Are there lower bounds to complexity for hosts and how are these described or modeled? In other words, one would expect an organism to have a certain amount of "surplus tissue" in order for parasites to be able to feed on it, at least without killing the host too soon for the parasites to thrive. For example, humans have surplus blood (we can draw a lot of blood and survive), making it possible to live with a few leeches, ticks, etc. Is this supposition really true? That is, do we know that "very simple" organisms cannot have parasites? If so, how do we characterize what is "too simple to be a host" and does it have anything to do with having "surplus tissue"? (I assume "surplus" is not the term used in parasitology because I haven't seen it in the books...)
"Complexity" is a difficult term to operate with in biology; most people that use it don't have an idea of how they'd like to operationally define it, and without an operational definition it isn't meaningful.
Phages are effectively parasites of bacteria - one could bicker that a virus can't be a parasite because it's not "alive", but I think this is just a semantic argument about what it means to be alive, and many of the definitions that exclude viruses are problematic because they those same terms exclude animal parasites.
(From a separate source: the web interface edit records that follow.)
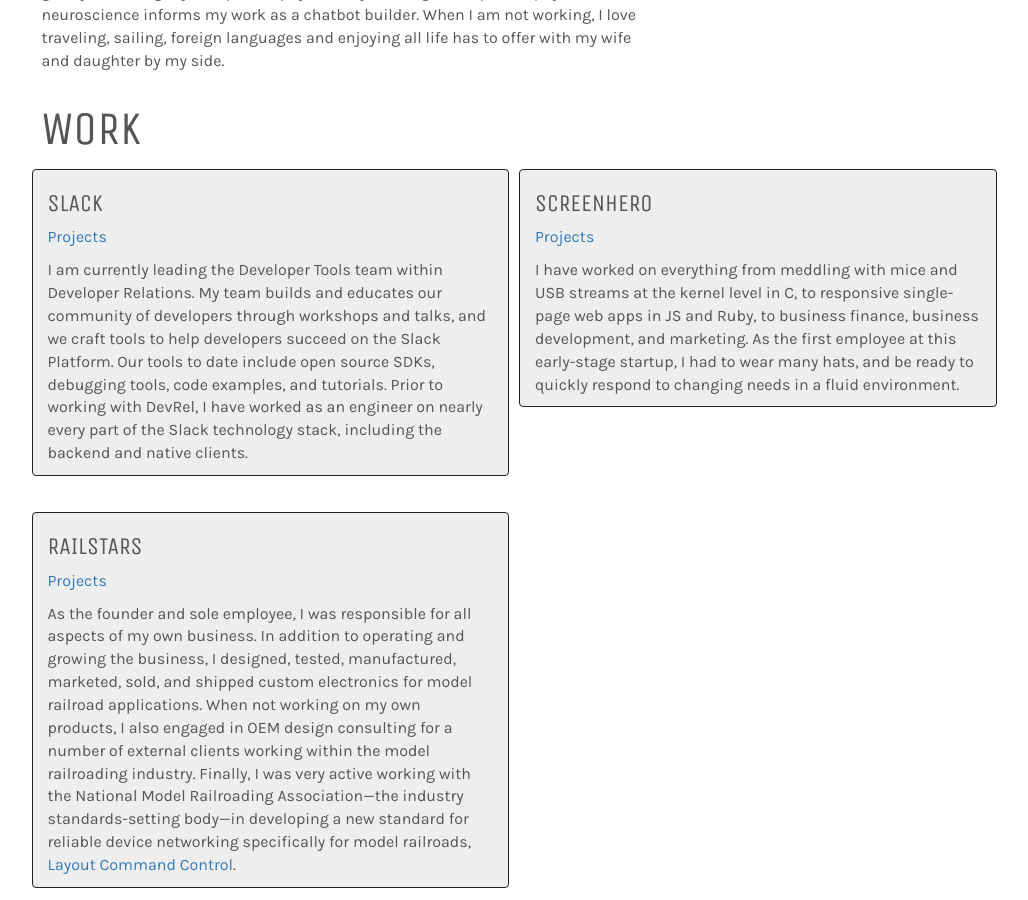
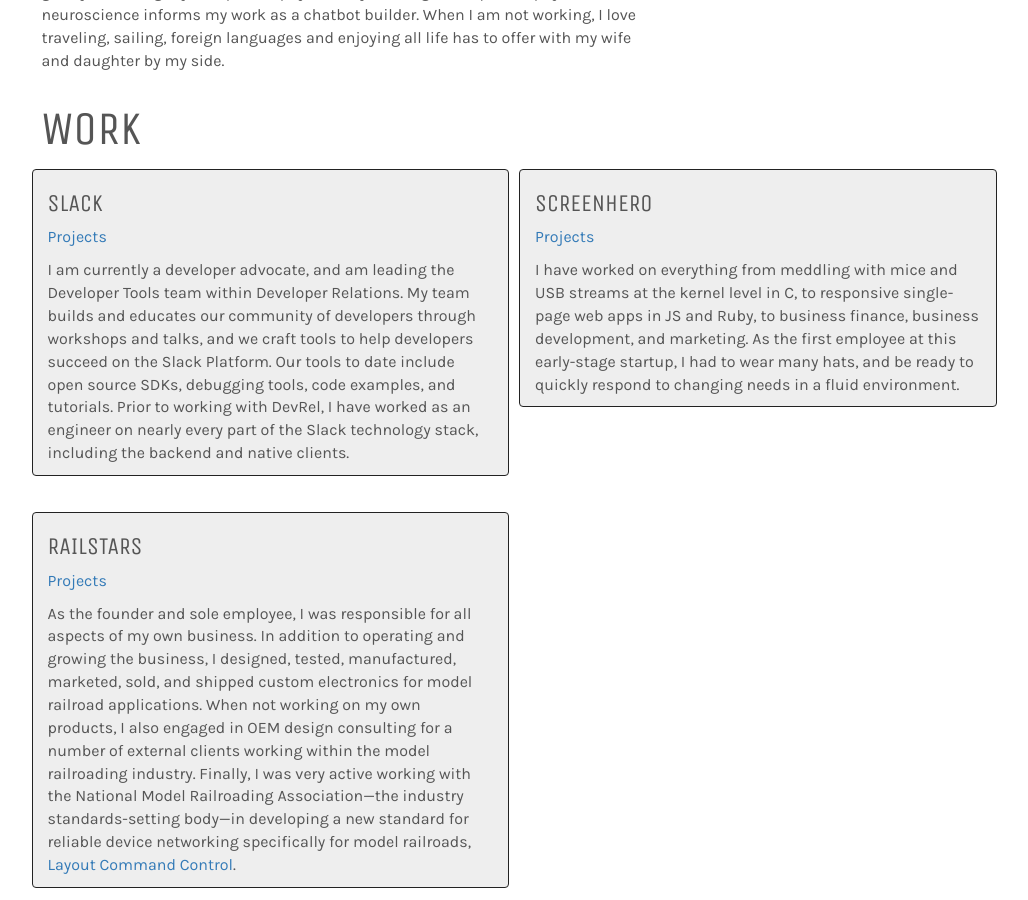
Before and after one commit to DEGoodmanWilson/DEGoodmanWilson.github.io, a Jekyll site: the page built from index.html, in a window 1280 px wide and 900 px high, scrolled down 430 px. Shown: the whole window, without its empty margins (126-1154 px from the left). Built offline with Jekyll 4.4.1, drawn with Linux system fonts in a browser that asks for light colours; nearby versions of some CDN libraries.

Commit message:
Slight wording change

```diff
--- a/index.html
+++ b/index.html
@@ -24,7 +24,7 @@
     <div class="col-md-6">
         <h3>Slack</h3>
         <p><a href="slack.html">Projects</a></p>
-        <p>I am currently leading the Developer Tools team within Developer Relations. My team builds and educates our community of developers through workshops and talks, and we craft tools to help developers succeed on the Slack Platform. Our tools to date include open source SDKs, debugging tools, code examples, and tutorials. Prior to working with DevRel, I have worked as an engineer on nearly every part of the Slack technology stack, including the backend and native clients.</p>
+        <p>I am currently a developer advocate, and am leading the Developer Tools team within Developer Relations. My team builds and educates our community of developers through workshops and talks, and we craft tools to help developers succeed on the Slack Platform. Our tools to date include open source SDKs, debugging tools, code examples, and tutorials. Prior to working with DevRel, I have worked as an engineer on nearly every part of the Slack technology stack, including the backend and native clients.</p>
     </div>
     <div class="col-md-6" style="margin-bottom:100px;">
         <h3>Screenhero</h3>
```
Not all parasites are of the "feed on the host just a little bit" variety, either. Parasitoid wasps, for example, typically consume the entire target host, sometimes paralyzing it at the same time an egg is laid. Cordyceps is another fun group of (mostly) parasites, whose targets include other fungi and insects.
The only limit seems to be that the host must somehow be of use to the parasite. It must also be complex enough to be considered a living organism in its own right: you can't have a parasite of something that's already dead, for example, since that has a different meaning. I think these meanings are rather tautological, rather than interesting, though, so I'd answer your title question to say "no, not in any meaningful, non-tautological way".